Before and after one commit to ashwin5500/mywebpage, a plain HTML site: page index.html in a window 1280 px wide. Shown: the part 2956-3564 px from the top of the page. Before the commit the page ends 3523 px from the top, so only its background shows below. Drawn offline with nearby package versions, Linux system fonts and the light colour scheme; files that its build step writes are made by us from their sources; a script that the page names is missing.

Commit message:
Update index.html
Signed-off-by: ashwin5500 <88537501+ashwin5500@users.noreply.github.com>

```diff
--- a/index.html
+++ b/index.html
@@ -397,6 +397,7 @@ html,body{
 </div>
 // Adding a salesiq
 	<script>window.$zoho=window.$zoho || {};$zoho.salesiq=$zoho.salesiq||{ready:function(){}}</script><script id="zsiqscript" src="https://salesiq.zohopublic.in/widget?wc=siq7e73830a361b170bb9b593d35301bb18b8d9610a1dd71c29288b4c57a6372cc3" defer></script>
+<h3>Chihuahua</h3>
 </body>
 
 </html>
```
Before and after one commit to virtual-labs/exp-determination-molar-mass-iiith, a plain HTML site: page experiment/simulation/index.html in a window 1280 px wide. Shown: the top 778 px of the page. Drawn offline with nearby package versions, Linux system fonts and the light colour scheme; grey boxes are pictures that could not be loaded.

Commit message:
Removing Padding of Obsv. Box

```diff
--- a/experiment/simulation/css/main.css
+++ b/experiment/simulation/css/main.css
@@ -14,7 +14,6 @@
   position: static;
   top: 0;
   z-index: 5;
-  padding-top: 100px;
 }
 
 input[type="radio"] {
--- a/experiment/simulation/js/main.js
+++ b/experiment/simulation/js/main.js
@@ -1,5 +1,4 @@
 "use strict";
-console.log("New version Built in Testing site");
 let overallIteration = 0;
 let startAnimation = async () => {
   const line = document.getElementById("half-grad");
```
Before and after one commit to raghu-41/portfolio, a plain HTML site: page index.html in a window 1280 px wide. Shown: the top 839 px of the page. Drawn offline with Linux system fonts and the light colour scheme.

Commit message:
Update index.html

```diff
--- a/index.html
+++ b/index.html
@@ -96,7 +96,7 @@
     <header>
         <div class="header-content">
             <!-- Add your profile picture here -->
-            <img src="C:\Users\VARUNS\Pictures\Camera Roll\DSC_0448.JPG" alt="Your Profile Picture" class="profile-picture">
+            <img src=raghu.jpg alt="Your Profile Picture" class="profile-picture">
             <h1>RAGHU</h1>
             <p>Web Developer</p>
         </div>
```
****************
* _What to work on_
Search the records for the word "salesiq" and copy every line where it occurs.

* _Answer box_
 // Adding a salesiq
 	<script>window.$zoho=window.$zoho || {};$zoho.salesiq=$zoho.salesiq||{ready:function(){}}</script><script id="zsiqscript" src="https://salesiq.zohopublic.in/widget?wc=siq7e73830a361b170bb9b593d35301bb18b8d9610a1dd71c29288b4c57a6372cc3" defer></script>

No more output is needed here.